When setting up a display you need to figure the theme you want to convey.  There are many ways people decorate for Christmas. I like the simple look of an old farm house with just a candle in each window. This always gives the charming appearance of warmth.  A house with nothing more than a Nativity scene sends the message that the occupants remember the “Reason for the Season”. It doesn’t matter how big the display is, it is the fact it is there that matters. 

Even a thirty foot maple tree can become a Christmas display that can be seen from long distances with lights added.

Then you have the many folks who have taken to the dancing lights theme.  These can get pretty extravagant and time consuming when you figure having to set these lights in time with music.  With special wiring needs and computer software requirements these can become quite an investment to begin with.  Special programming and a miniature broadcasting system allows the viewers to sit in their car with their radio tuned to a specific station and take in the sounds of the light show.

Some folks have almost nothing but plastic figures such as snowmen, candles, elves, Santa's, well you know what I mean.  You can go on and on with this idea.  After seeing 12 different Santa's spread out in a yard you get the feeling there was a loss of thought.  There are many other ways to spread the cheer.

Of course there are the displays that I enjoy the most, lights and lots of them.  Many people who go light hunting seem to enjoy finding homes with tons of lights without all the motion.  These displays are also the easiest to photograph since lights in motion are hard to capture in a picture.  Just as the camera flashes the lights are apt to go off as they twinkle.  Many times you end up with a picture of dark holes where the lights are but they had just twinkled.

With a display of silent, steady lights your photos show others exactly what you see.  When we go light hunting  we enjoy pulling off the road and just observing other displays in beautiful silence.  It is not uncommon for us to see several cars each night pull over in front of our display and sit.  Before long we notice the distinct flash of a camera coming from inside the car.   Having someone take photos of your displays tells you that you have done a good enough job that folks want to share the beauty with others.

One of the neat things about big Christmas displays is coming up with new ideas.  Sticking lights on everything in sight, hanging wreaths in every window and putting plastic snowmen and blow-up Santa’s, reindeer and the like everywhere seems to get old over time and folks won’t keep coming back to see the “same old same old” year after year.  It is more entertaining for them to come out and see what’s new.

Along with the new Nativity we erected in 2009 we also added a new set of reindeer.  These plywood cut outs stand up to nine feet tall and with a good set of spotlights really set off the yard.  Assembly is the same slot “a” in tab ”b” system as seen in thousands of the smaller versions that dot front yards this time of year.  A set of deer like this requires four full sheets of plywood and several hours of cutting, sanding and painting.  The end result is a display that is guaranteed to slow traffic as many like to get a good glimpse of the marvelous giants.

If you really want to be creative, try designing your own decorations and build them from scratch.
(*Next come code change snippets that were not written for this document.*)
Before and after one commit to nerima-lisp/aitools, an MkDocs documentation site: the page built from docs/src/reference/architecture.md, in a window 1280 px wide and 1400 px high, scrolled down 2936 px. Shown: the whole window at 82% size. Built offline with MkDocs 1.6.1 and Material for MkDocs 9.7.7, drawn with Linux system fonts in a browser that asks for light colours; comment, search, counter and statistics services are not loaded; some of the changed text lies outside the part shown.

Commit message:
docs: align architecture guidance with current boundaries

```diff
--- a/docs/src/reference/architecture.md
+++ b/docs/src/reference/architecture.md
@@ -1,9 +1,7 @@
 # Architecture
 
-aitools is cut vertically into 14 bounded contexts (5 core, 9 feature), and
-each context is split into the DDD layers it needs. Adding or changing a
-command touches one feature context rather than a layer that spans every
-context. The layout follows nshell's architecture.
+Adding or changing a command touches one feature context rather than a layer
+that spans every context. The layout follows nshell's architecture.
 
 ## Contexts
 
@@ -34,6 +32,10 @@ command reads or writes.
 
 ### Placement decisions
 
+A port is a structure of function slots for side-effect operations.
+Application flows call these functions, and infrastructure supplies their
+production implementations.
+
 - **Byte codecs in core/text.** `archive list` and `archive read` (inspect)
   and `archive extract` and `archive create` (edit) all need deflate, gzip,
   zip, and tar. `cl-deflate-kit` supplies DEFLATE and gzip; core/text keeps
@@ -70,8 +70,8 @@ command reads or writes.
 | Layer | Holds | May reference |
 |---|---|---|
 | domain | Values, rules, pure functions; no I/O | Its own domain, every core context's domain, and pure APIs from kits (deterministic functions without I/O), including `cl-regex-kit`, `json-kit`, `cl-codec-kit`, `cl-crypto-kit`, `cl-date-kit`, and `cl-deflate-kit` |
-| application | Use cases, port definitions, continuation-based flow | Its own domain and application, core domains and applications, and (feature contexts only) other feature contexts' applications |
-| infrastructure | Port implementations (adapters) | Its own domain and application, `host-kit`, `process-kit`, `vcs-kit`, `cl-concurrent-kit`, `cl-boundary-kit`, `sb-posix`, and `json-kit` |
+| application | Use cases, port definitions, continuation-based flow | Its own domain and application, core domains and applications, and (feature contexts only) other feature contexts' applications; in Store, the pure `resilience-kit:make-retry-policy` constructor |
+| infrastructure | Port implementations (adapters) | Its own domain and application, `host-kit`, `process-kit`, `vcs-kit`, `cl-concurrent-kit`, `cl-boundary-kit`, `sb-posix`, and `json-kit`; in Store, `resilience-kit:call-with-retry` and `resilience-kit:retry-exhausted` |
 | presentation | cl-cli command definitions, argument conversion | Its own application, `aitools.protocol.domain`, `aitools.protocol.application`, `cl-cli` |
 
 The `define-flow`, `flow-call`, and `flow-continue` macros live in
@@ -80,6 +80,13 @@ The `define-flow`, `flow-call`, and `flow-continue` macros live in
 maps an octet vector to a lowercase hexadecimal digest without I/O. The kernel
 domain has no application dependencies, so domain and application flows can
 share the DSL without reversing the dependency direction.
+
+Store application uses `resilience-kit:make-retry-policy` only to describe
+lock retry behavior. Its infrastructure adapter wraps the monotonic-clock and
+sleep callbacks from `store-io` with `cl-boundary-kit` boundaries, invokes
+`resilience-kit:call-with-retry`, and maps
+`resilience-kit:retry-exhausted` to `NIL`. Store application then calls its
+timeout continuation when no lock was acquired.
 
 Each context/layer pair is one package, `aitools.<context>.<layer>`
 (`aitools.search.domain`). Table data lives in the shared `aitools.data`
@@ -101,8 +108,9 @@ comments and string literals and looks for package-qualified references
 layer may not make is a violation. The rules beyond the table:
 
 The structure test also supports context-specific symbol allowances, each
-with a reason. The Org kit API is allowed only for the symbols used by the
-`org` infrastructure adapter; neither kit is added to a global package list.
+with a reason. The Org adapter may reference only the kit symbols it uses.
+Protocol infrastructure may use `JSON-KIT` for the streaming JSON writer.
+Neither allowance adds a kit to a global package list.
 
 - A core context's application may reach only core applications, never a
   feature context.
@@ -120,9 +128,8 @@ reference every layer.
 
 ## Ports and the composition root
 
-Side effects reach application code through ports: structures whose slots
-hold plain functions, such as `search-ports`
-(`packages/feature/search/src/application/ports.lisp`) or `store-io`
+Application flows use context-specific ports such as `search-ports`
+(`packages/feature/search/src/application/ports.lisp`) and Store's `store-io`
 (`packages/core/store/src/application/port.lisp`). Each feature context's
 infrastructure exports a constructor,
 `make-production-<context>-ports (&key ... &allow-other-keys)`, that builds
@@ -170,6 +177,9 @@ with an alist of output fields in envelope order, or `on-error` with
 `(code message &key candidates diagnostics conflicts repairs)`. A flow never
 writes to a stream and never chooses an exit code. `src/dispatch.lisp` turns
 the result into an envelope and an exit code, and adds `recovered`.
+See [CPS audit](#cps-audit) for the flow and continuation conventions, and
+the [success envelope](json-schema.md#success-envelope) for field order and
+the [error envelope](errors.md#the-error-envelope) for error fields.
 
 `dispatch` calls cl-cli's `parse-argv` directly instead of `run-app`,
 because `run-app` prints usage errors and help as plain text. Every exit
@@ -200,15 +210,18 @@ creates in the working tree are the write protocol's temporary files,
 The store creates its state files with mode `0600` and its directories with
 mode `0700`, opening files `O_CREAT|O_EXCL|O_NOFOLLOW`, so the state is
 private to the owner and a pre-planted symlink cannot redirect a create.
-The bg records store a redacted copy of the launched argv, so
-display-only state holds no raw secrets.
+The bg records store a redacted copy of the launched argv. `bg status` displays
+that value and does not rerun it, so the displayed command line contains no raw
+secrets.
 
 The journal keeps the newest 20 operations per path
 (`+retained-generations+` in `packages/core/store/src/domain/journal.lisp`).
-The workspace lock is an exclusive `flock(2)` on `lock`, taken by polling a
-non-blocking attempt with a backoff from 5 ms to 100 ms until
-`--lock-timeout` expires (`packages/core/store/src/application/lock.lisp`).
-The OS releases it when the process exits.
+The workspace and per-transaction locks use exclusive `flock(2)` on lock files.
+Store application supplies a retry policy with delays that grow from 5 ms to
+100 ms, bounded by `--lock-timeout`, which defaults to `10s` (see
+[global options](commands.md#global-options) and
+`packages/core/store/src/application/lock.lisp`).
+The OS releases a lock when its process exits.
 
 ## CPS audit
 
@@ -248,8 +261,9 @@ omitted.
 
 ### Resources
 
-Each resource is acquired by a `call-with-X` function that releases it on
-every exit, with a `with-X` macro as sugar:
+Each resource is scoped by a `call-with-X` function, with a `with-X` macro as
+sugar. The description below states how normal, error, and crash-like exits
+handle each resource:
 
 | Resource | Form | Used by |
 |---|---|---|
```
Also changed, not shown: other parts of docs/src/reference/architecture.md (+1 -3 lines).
The twenty wooden Candy Canes lining our drive where made from plywood. Three layers were cut from 3/4" plywood and sandwiched together.  The middle layer had a 3/4" gap cur into it so when the outer layers were applied the was a hollow spot for the cane to drop over a length of re-bar that was driven into the ground. add some red and white paint and you have a nice looking, as well as sturdy, decoration.  The eight foot star on our big barn was constructed from five eight foot long 2X4's painted white and wrapped with three strands of lights.  These are simple items to make but add a new dimension to your display.

If you can't make your own display, then where to buy from is something to think about.  Wal-Mart, Lowes and Home Depot have some things, but it seems to stay repetitious.  Lights, wreaths and garland can go far, but you are always left with wanting more.  For some of our displays we have bought from The Winfield Collection.  Their patterns give you every detail you need and you are never left second guessing. Another good place that I have heard of is Bronner's.   Although I have never bought from them, they are on my list of places to check out. Wal-Mart has a lot of different items and much of the common items in our display are from there.

We generally go to Wal-Mart about a week after Christmas when the prices are slashed 75%. when you can buy lights for seventy-five cents a box and store them you will realize it isn't as expensive to decorate as you think.  At that price I have found that if a half strand of lights go out and the problem isn't clearly obvious, such as a broken bulb, I pitch the entire strand and get a new one off my storage shelf.  I keep about a hundred spare strands on hand just for this purpose.  We also buy a lot of their indoor trees for prices between $8.00 and $15.00 on sale.  The are pre-lit with 400-500 lights.  We set these up throughout the yard by slipping them over a 1/2" piece of rebar they look good in a yard and can quickly add to the light count. at the end of the season we simply put the tree stand on them and store them fully open in our hay loft.  Of course many folks don't have a place like that so you may have to disassemble yours and put it back in the original package.

No matter the type display you decide to create, have a good plan ready and have at it.  Somebody is going to have a look.

‘Tis the season!  So put on your thinking cap and enjoy it!


With this reindeer standing nearly nine feet tall it is a stretch for me to put the antlers in place.

With properly placed spotlights these monsters can be seen for quit a distance.